If I ever get the message "Access to URL has been blocked" surfing the web over 3G, I'll call customer service to ask if the phone number has filters applied. Here is the short story that leads to this conclusion.

We have a Samsung Captivate smartphone running the Android v2.1 operating system. Browsing the internet worked over both wireless and the 3G data network. Then came a day when 3G browsing no longer worked but wireless did. Neither research nor 'random walks through solution space' (as a friend is wont to say) yielded a solution so we went to the AT&T store for help. Even though they had not heard of this problem they were helpful and attempted some resolution to no avail.

After 20 minutes of failed attempts they still did not give up but rather brainstormed and checked assumptions. One such assumption was that the phone account itself had the proper permissions to browse the web over 3G. Since this capability worked before and we had not requested it to be disabled, it didn't seem likely that this was a problem. However, a call to customer service revealed that the phone line was indeed filtered in a way to block data, including web access, over 3G. This configuration was incorrect and never requested, but a plausible explanation is that when we requested data blocking for our daughter's line my wife's line was inadvertently blocked as well.

So, if you are getting the "Access to URL has been blocked" message, see if the line is somehow filtered.

Troubleshooting Notes

Here are some troubleshooting observations and actions we tried that failed.

  • All internet activity was successful when connected to a wireless network.
  • Some internet activity was successful when not connected to wireless but going through 3G
    • Examples are weather, local news
    • These activities had a phone application associated with them
  • Reset browser settings
  • Put into flight mode for a few minutes then return to normal mode
  • Remove battery then put it back
  • Use a different browser


Wednesday, January 19, 2011

How do I rename multiple files efficiently using only the bash shell?

2010-09-10 Fri 17:36

As a concrete example, let us consider the problem that we often have uploading pictures to certain sites (e.g. ebay). The photos from our camera all have .JPG extension. However, when we attempt to locate those pictures from some web sites, no photos are found. This is because something in the chain of events only lower case extensions, such as .jpg, are allowed.

The task is to change all files in a directory (e.g. /DATA01/Pictures/EBAY/2010-09-10) from upper case (.JPG) to lower case (.jpg) extensions.

cd /DATA01/Pictures/EBAY/2010-09-10
for i in *.JPG; do mv "$i" "${i/.JPG}".jpg; done

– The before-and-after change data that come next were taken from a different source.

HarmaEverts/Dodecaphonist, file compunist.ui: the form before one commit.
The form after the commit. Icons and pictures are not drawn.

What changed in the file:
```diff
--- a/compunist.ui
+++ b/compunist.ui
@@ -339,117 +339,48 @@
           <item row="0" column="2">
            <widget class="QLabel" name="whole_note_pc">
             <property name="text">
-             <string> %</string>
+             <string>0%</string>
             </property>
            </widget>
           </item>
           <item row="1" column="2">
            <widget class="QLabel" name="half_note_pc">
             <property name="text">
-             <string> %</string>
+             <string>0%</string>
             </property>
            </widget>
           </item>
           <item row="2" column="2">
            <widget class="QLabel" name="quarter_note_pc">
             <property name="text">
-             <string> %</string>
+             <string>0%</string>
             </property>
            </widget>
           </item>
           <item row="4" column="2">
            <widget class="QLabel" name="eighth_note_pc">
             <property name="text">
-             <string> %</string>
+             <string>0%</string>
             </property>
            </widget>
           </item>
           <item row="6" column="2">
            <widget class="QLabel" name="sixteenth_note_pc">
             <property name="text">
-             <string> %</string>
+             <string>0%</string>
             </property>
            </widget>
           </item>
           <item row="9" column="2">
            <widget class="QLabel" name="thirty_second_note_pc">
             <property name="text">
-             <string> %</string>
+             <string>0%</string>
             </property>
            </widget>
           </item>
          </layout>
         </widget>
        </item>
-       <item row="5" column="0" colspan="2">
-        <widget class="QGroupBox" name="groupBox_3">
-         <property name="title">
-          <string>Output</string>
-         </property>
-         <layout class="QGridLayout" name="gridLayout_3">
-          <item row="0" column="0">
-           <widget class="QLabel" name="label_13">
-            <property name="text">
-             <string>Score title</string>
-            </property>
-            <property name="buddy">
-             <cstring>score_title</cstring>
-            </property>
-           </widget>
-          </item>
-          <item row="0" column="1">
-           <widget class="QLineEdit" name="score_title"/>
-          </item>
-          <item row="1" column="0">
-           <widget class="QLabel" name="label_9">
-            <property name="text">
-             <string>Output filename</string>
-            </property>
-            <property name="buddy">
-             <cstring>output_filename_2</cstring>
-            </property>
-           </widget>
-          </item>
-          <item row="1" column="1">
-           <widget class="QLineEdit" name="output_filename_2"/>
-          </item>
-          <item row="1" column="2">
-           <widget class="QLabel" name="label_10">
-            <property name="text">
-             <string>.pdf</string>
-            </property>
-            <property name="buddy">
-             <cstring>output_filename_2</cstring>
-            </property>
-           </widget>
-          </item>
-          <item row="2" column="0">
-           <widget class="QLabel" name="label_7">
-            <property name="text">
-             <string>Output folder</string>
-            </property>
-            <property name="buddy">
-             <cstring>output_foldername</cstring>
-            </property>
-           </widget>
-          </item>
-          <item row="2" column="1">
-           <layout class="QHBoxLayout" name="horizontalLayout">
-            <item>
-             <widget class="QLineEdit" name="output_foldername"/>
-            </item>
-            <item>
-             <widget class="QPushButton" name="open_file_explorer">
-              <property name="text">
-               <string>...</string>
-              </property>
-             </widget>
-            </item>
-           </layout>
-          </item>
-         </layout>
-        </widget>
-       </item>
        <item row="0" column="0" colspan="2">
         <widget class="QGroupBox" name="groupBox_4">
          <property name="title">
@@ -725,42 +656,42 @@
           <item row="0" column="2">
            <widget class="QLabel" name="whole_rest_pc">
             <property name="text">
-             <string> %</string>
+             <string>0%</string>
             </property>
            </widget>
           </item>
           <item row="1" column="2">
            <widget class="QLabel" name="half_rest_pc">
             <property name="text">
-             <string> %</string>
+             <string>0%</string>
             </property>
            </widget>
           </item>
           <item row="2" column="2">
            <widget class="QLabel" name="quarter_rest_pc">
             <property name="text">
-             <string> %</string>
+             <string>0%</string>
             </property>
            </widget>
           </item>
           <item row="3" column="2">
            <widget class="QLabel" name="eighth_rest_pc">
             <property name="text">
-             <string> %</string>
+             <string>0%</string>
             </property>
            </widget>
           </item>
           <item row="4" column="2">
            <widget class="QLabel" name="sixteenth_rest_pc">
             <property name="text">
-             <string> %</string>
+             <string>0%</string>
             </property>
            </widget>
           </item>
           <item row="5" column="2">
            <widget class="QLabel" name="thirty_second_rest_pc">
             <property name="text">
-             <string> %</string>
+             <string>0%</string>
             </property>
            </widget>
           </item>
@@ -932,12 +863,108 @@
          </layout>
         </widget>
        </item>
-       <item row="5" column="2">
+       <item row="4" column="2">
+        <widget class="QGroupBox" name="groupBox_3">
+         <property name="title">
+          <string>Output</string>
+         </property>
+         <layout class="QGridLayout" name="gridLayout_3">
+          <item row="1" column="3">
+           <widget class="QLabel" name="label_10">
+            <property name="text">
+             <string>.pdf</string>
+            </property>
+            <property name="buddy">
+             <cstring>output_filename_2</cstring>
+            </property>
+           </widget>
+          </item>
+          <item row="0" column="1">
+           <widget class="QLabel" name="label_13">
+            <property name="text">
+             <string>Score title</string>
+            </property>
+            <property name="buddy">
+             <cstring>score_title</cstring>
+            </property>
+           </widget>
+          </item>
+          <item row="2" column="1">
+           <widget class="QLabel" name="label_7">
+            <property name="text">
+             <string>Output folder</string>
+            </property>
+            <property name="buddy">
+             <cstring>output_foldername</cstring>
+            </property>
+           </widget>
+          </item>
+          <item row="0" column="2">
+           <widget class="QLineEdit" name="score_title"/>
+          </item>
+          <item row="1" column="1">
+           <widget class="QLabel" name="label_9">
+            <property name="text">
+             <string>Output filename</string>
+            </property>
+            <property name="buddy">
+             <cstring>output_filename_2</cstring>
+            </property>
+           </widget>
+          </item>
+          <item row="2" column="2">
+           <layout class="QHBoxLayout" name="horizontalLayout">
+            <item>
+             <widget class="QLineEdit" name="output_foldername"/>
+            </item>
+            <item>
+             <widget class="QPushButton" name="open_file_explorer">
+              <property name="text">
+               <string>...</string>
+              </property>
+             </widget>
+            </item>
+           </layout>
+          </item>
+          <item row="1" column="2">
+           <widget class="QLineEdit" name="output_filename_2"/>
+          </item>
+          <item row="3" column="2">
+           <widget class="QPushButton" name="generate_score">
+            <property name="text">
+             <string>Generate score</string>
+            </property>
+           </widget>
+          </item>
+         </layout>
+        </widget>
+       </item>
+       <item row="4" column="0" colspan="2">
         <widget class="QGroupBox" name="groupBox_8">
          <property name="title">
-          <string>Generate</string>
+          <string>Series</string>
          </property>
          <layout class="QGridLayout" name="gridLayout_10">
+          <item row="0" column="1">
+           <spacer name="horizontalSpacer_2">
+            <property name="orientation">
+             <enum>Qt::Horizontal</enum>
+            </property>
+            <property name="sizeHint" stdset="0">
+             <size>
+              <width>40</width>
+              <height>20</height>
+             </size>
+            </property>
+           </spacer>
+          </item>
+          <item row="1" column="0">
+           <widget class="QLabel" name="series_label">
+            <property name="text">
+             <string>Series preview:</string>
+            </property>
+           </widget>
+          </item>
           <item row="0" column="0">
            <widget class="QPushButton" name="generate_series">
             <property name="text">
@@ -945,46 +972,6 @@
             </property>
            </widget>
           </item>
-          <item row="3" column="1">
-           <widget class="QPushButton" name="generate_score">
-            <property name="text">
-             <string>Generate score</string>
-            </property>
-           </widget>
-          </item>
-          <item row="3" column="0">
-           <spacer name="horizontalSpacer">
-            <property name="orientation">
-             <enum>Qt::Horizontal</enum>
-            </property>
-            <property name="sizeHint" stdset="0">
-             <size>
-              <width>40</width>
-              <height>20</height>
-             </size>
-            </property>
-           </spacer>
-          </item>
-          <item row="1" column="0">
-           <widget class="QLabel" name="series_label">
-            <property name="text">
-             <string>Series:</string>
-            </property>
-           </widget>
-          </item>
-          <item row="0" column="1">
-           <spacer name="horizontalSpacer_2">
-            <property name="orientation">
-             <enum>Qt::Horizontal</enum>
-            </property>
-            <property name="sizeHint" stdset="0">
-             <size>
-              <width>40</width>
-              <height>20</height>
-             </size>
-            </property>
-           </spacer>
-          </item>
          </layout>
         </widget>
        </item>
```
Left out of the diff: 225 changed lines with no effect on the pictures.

If the task is a bit more complex will do well to use another standard Unix tool with regular expression capability (such as sed). For example, if we have files with a date in the name (e.g. 20101210) and want to change the date (e.g. to 20110119), then here is solution.

for i in *20101210*; do j=`echo $i | sed s/20101210/20110119/`; mv $i $j; done

Still simple.